If you install the root update package on Windows Server SKUs, you may exceed the limit for how many root certificates that Schannel can handle when reporting the list of roots to clients in a TLS or SSL handshake, as the number of root certificates distributed in the root update package exceeds that limit. When you update root certificates, the list of trusted CAs grows significantly and may become too long. The list is then truncated and may cause problems with authorization. This behavior may also cause Schannel event ID 36885. In Windows Server 2003, the issuer list cannot be greater than 0x3000. For more information about this issue, click the following article number to view the article in the Microsoft Knowledge Base:
(http://support.microsoft.com/kb/933430/)Clients cannot make connections if you require client certificates on a website or if you use IAS in Windows Server 2003.
Note These limitations apply only if you have SSL client authentication enabled on Windows Server.
Root update package installation on disconnected environmentsWe recommend that systems that are running Windows client or server SKUs in disconnected environments (for example, where the automatic root update mechanism does not work because connectivity to Microsoft Update is not available) should install the root update package. The root update package will install on Windows Vista and Windows 7 as a workaround in disconnected environments. However, we do not recommend that systems that have network connectivity to Microsoft Update install the root update package, because the automatic root update mechanism will work for them.
You can use Group Policy to distribute root certificates to a group of servers in a disconnected environment.
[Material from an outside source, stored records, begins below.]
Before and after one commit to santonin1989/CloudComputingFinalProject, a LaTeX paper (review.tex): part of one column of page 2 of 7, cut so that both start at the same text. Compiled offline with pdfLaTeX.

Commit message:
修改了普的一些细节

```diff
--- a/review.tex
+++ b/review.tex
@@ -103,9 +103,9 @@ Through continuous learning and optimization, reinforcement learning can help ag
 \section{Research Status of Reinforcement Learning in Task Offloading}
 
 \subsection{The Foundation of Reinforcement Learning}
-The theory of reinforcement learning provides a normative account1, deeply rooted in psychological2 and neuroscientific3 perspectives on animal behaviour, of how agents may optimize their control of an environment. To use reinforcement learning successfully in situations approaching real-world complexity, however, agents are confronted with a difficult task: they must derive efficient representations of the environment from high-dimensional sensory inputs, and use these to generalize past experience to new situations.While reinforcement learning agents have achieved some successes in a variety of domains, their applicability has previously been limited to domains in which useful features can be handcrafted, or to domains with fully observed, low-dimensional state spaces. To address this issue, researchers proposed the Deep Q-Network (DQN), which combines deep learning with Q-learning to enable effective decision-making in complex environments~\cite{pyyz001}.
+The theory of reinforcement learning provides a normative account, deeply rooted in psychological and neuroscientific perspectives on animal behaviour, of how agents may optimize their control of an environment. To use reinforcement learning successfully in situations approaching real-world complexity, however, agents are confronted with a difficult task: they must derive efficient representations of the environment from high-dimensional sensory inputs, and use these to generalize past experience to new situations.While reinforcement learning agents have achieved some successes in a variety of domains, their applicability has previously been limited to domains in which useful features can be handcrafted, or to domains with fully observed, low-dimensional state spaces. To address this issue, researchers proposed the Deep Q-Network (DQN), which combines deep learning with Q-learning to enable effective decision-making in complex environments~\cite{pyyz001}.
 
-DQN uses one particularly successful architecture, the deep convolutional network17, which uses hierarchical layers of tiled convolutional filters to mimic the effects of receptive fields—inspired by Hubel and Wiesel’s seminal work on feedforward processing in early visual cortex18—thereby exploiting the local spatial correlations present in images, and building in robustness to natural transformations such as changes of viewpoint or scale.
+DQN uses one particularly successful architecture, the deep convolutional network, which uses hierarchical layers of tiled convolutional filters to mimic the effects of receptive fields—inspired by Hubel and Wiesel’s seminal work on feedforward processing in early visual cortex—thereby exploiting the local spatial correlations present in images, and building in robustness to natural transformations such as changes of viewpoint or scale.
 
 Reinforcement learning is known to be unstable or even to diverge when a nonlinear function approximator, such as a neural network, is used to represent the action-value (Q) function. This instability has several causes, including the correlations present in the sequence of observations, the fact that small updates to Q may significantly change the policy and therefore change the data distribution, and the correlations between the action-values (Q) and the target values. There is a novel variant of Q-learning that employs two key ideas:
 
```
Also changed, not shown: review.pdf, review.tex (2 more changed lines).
Instructions on how to install root certificates by using Group Policy are available at the following websites:
Windows Server 2003: http://technet.microsoft.com/en-us/library/cc738131(WS.10).aspx
Windows Server 2008: http://technet.microsoft.com/en-us/library/cc772491.aspx
Windows Vista includes a set of trusted third-party root certificates in the Crypt32.dll resource file so that these certificates can be used as a fallback when connectivity to Windows Update is not available. When auto root update is triggered, it tries to download the trusted third-party root certificate from the network. In an offline environment, network retrieval fails, and CAPI checks the resources in Crypt32.dll for the root certificate. If the root is present, it is used and installed in the root store. Windows 7 has similar behavior.
If auto root update is disabled, no attempt to retrieve the root is made. Therefore, the roots are not installed. Be aware that the resources in Crypt32.dll include only those certificates that were present in the root program at a time before the OS release. Any root certificates that were added later are not present in the resource, and such certificates are available only through the root-update package.
The third-party products that this article discusses are manufactured by companies that are independent of Microsoft. Microsoft makes no warranty, implied or otherwise, about the performance or reliability of these products.
Article ID: 931125 - Last Review: May 14, 2013 - Revision: 15.0